Koji is the culture behind Japanese food production, discover what it is and how it is used.
Koji is not actually a yeast, as many people mistakenly believe. Koji is cooked rice and/or soya beans that have been inoculated with a fermentation culture, Aspergillus oryzae. This naturally occurring culture is particularly prevalent in Japan, where it is known as koji-kin, which explains why so many Japanese foods have been developed over the centuries using it. It is used to make popular foods like soya sauce, miso, mirin and sake.
The first step in making these products is creating the koji. This involves adding the Aspergillus culture to steamed rice or soya beans or, in the case of shoyu soya sauce, to a combination of steamed soya beans and roasted, cracked wheat. The resulting mixture is then placed in a warm and humid place for up to 50 hours, often in wooden trays called koji buta in Japanese. During this time the Aspergillus feeds on the rice or soya beans, using enzymes that are adept at breaking down carbohydrates and proteins.
Once it has been created, the koji is usually added to larger quantities of rice or soya beans, together with a brine solution. In the case of mirin, it is mixed with glutinous rice and the distilled alcoholic beverage shochu. In each case, the enzymes in the koji break down complex carbohydrates and proteins into amino acids, fatty acids and simple sugars.
When making sake, rice is mixed with koji, which breaks down the carbohydrates into sugars then subsequently fermented by yeast to produce alcohol and carbon dioxide.

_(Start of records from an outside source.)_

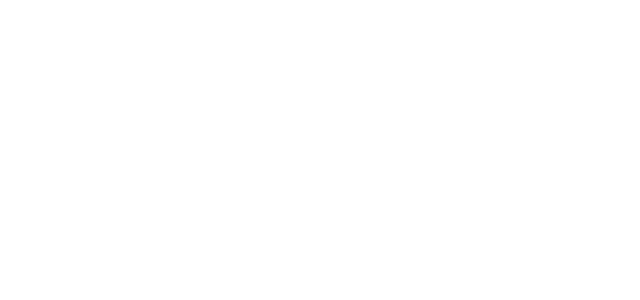
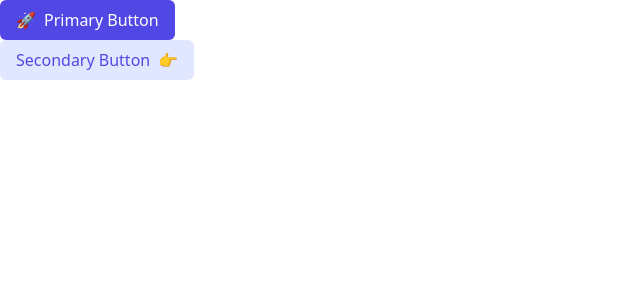
Before and after one commit to venomusblood568/Neuron-front-end, a React (Vite) app: page / in a window 1280 px wide. Shown: the top 300 px of the page, without its empty margins (0-640 px from the left). Built offline with nearby package versions, Linux system fonts and the light colour scheme.

Commit message:
Button issue fixed

```diff
--- a/src/App.tsx
+++ b/src/App.tsx
@@ -1,7 +1,21 @@
+import { Button } from "./Components/button";
+import "./App.css";
 
 function App() {
  return (
    <>
+     <Button
+       variant="primary"
+       text="Primary Button"
+       startIcon={<span>🚀</span>}
+     />
+
+     {/* Secondary Button */}
+     <Button
+       variant="secondary"
+       text="Secondary Button"
+       endIcon={<span>👉</span>}
+     />
    </>
  );
 }
```
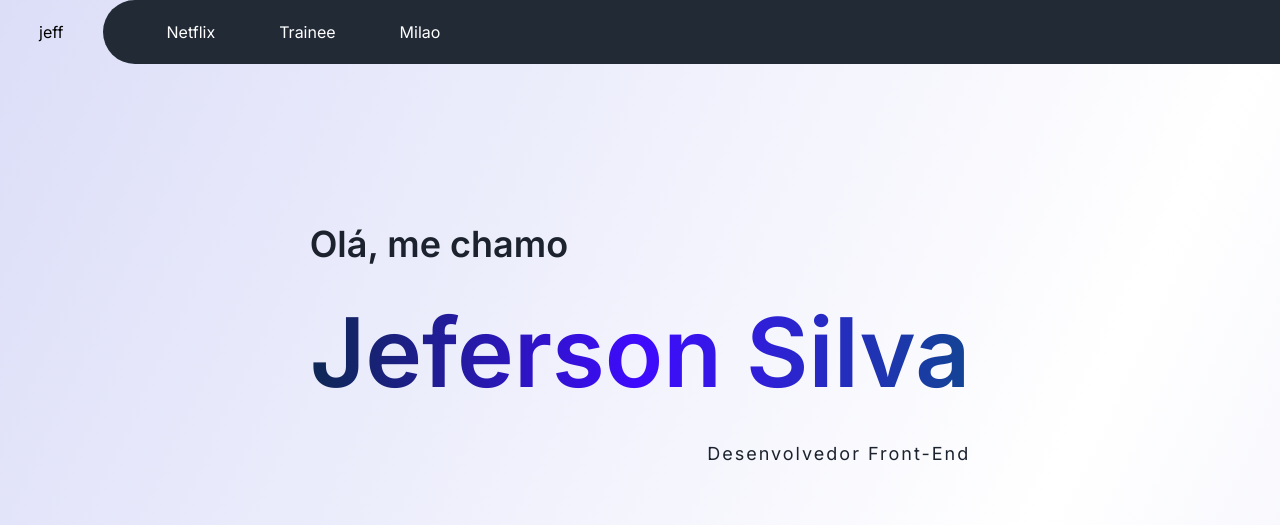
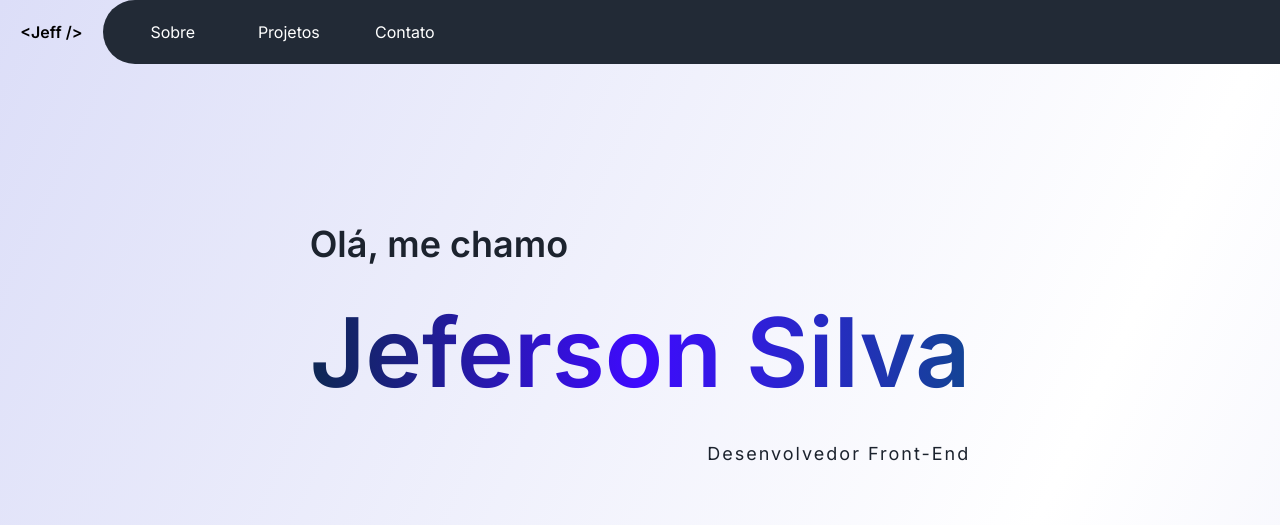
Before and after one commit to Jeferson0Silva/My-Portfolio, a website: page src/index.html in a window 1280 px wide. Shown: the top 525 px of the page. Drawn offline with Linux system fonts and the light colour scheme.

Commit message:
feat: link header

```diff
--- a/src/index.html
+++ b/src/index.html
@@ -9,19 +9,19 @@
     <title>Portfolio</title>
   </head>
   <body id="container">
-    <header class="h-16 w-full">
+    <header id="inicio" class="h-16 w-full">
       <nav class="flex items-center h-full w-full">
         <div class="flex justify-center items-center h-full w-28">
-          <a class="text-base pt-2 pb-2 pl-4 pr-4 no-underline" href="#">
-            jeff
+          <a class="font-semibold w-[92px] h-[48px] flex items-center justify-center rounded-3xl no-underline hover:bg-[#4d4d4d5d]" href="#inicio">
+            &lt;Jeff /&gt;
           </a>
         </div>
         <div
-          class="flex items-center w-full gap-16 text-white pl-16 bg-4 h-full rounded-l-full"
+          class="flex items-center w-full gap-6 text-white pl-6 bg-4 h-full rounded-l-full"
         >
-          <a class="no-underline" href="#"> Netflix </a>
-          <a class="no-underline" href="#"> Trainee </a>
-          <a class="no-underline" href="#"> Milao </a>
+          <a class="no-underline w-[92px] h-[48px] flex items-center justify-center rounded-3xl hover:bg-[#00000060]" href="#sobre"> Sobre </a>
+          <a class="no-underline w-[92px] h-[48px] flex items-center justify-center rounded-3xl hover:bg-[#00000060]" href="#projetos"> Projetos </a>
+          <a class="no-underline w-[92px] h-[48px] flex items-center justify-center rounded-3xl hover:bg-[#00000060]" href="#contato"> Contato </a>
         </div>
       </nav>
     </header>
@@ -63,7 +63,7 @@
           <span class="line_smidia"></span>
         </div>
       </div>
-      <div class="flex flex-col h-custom-1 px-24 pt-24 gap-12">
+      <div id="sobre" class="flex flex-col h-custom-1 px-24 pt-24 gap-12">
         <div class="w-full h-3/4 flex flex-col items-center gap-12 flex-1">
           <h2 class="text-4xl font-semibold text-4">Sobre mim</h2>
           <div class="flex h-5/6 w-custom-w gap-6">
@@ -85,7 +85,7 @@
         <div class="aboutImgs w-full h-3/4 flex flex-col gap-4 justify-center items-center flex-1">
         </div>
       </div>
-      <div class="h-auto flex flex-col items-center">
+      <div id="projetos" class="h-auto flex flex-col items-center">
         <h2 class="text-4xl font-semibold text-4 pt-24">Projetos</h2>
 
         <div class="h-80 w-custom-w flex flex-col">
@@ -182,7 +182,7 @@
 
       </div>
     </main>
-    <footer class="h-auto flex flex-col mt-24 bg-4">
+    <footer id="contato" class="h-auto flex flex-col mt-24 bg-4">
       <div class="w-full h-[30vh] flex flex-col items-center gap-5">
         <h2 class="text-white text-4xl font-semibold pt-6">Contato</h2>
         <a class="w-auto px-2 rounded-md h-[40px] flex items-center justify-center gap-6 border-solid border border-black hover:bg-5" href="https://wa.me/5561991600196" target="_blank">
```
Also changed, not shown: src/assets/css/output.css.
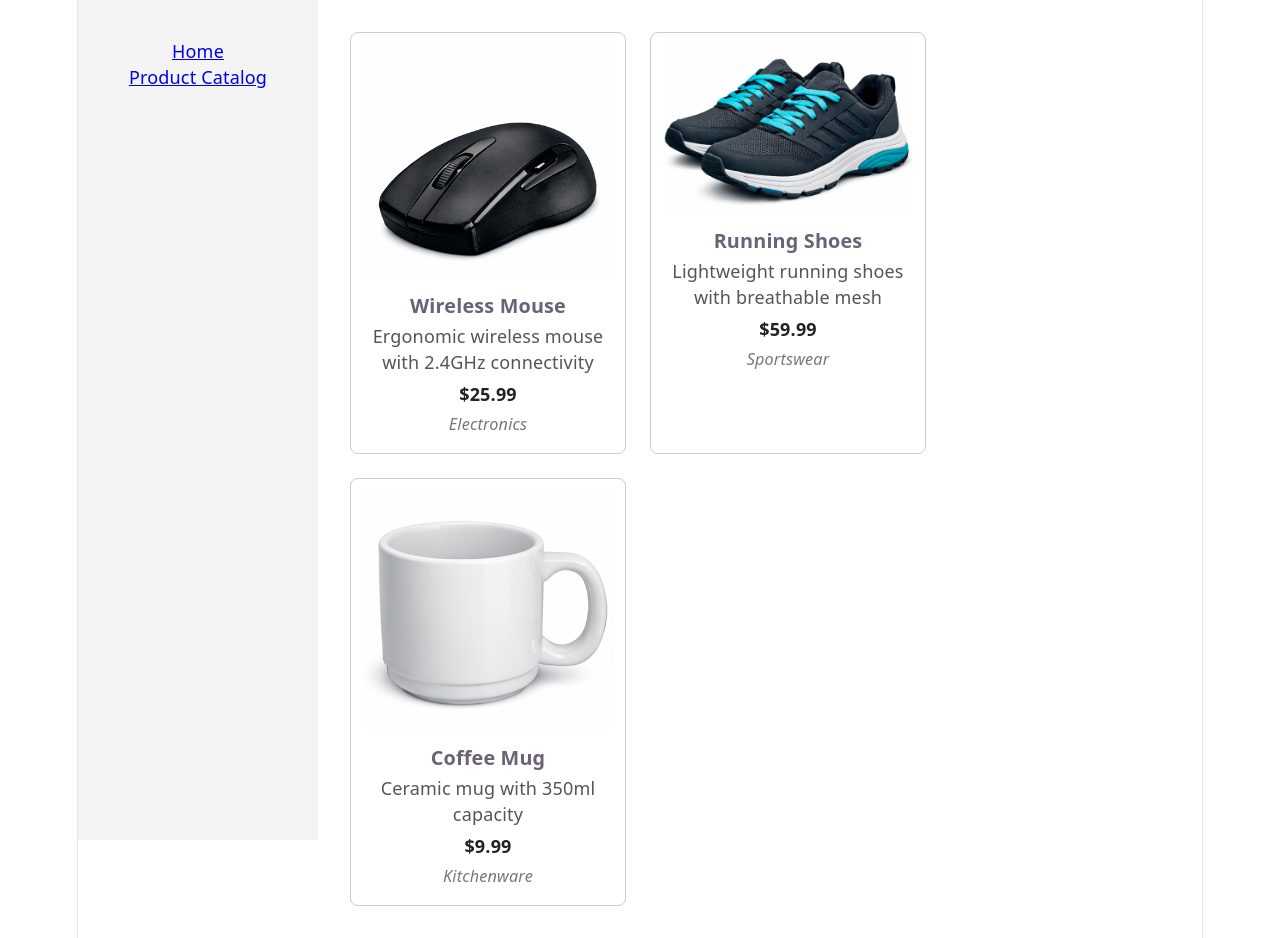
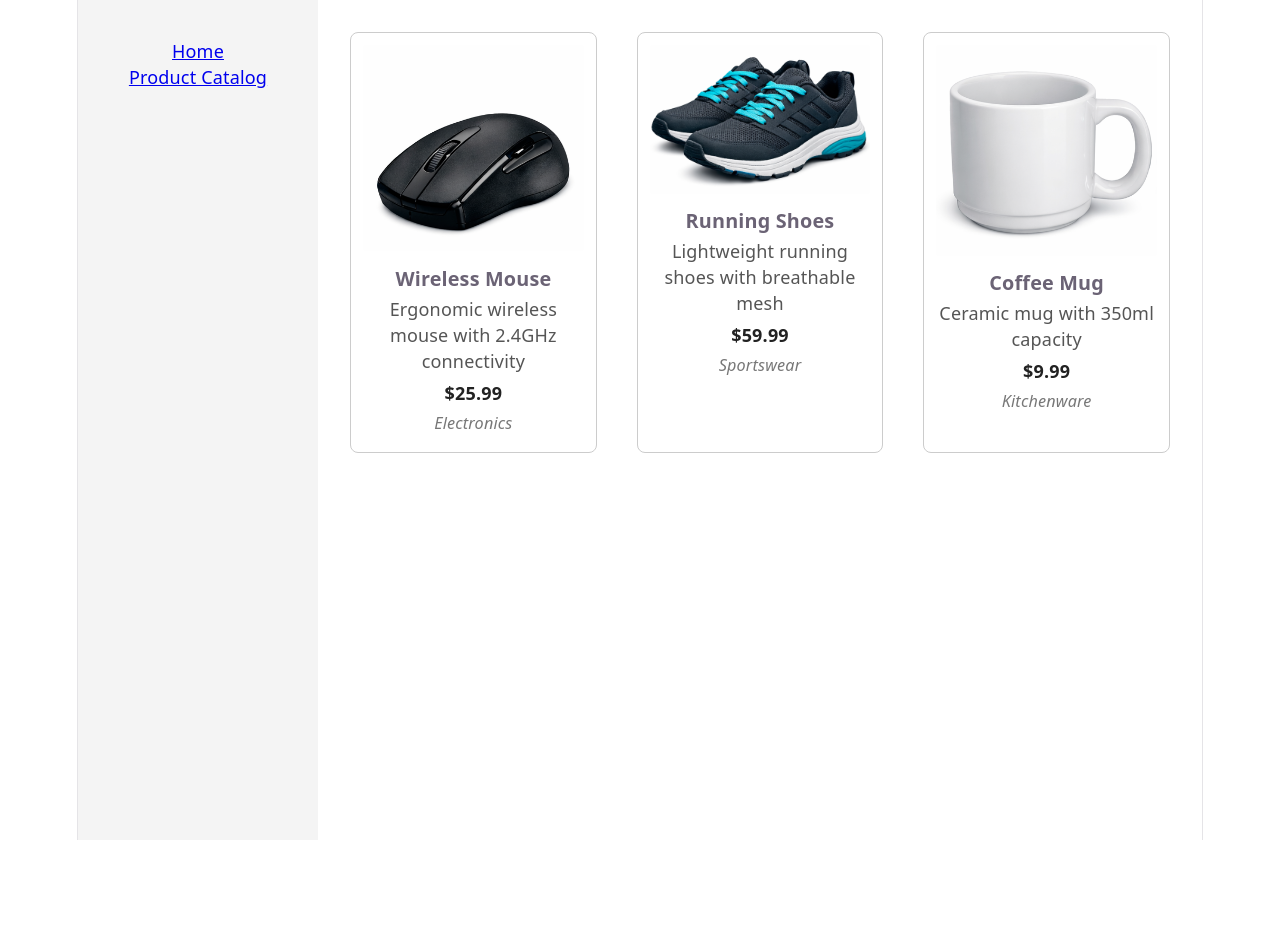
Before and after one commit to mniudanri/react-app, a React (Vite) app: page /catalog in a window 1280 px wide. After the commit the page ends 840 px from the top, so only its background shows below. Built offline with nearby package versions, Linux system fonts and the light colour scheme.

Commit message:
update catalog dynamically fill blank area

```diff
--- a/src/pages/ProductCatalog.tsx
+++ b/src/pages/ProductCatalog.tsx
@@ -3,7 +3,14 @@ import { ProductCard } from "../components/ProductCard";
 
 export function ProductCatalog() {
   return (
-    <div style={{ display: "flex", flexWrap: "wrap" }}>
+    <div
+      style={{
+        display: "grid",
+        gridTemplateColumns: "repeat(auto-fill, minmax(250px, 1fr))",
+        gap: "16px",
+        width: "100%",
+      }}
+    >
       {products.map((p) => (
         <ProductCard key={p.id} product={p} />
       ))}
```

The amino acids, fatty acids and simple sugars released by the action of the koji add flavour, depth and, it has been argued, a number of health benefits to foods. For example, the fermentation of soya beans using koji to create miso is known to increase the levels of isoflavones (link to Q & A on isoflavones), which are compounds that are said to be effective in the prevention of cancer.
One of the amino acids released by the action of koji is glutamate, which imparts an intensely satisfying and delicious savoury taste known as umami. This, combined with the simple sugars also released, ensure that foods made using koji have a uniquely rounded and deep flavour.
Fluffy white grains of rice koji, here being used to make sake.
Making koji for Clearspring's mirin.
Clumps of rice are broken up to ensure that the koji develops in a uniform way.
The rice inoculated with kojikin culture is placed in wooden trays in a warm, humid atmosphere to propagate.
Miso is just one of the many traditional Japanese foods that relies on koji...
...as is sake, here served in a traditional wooden container called a masu.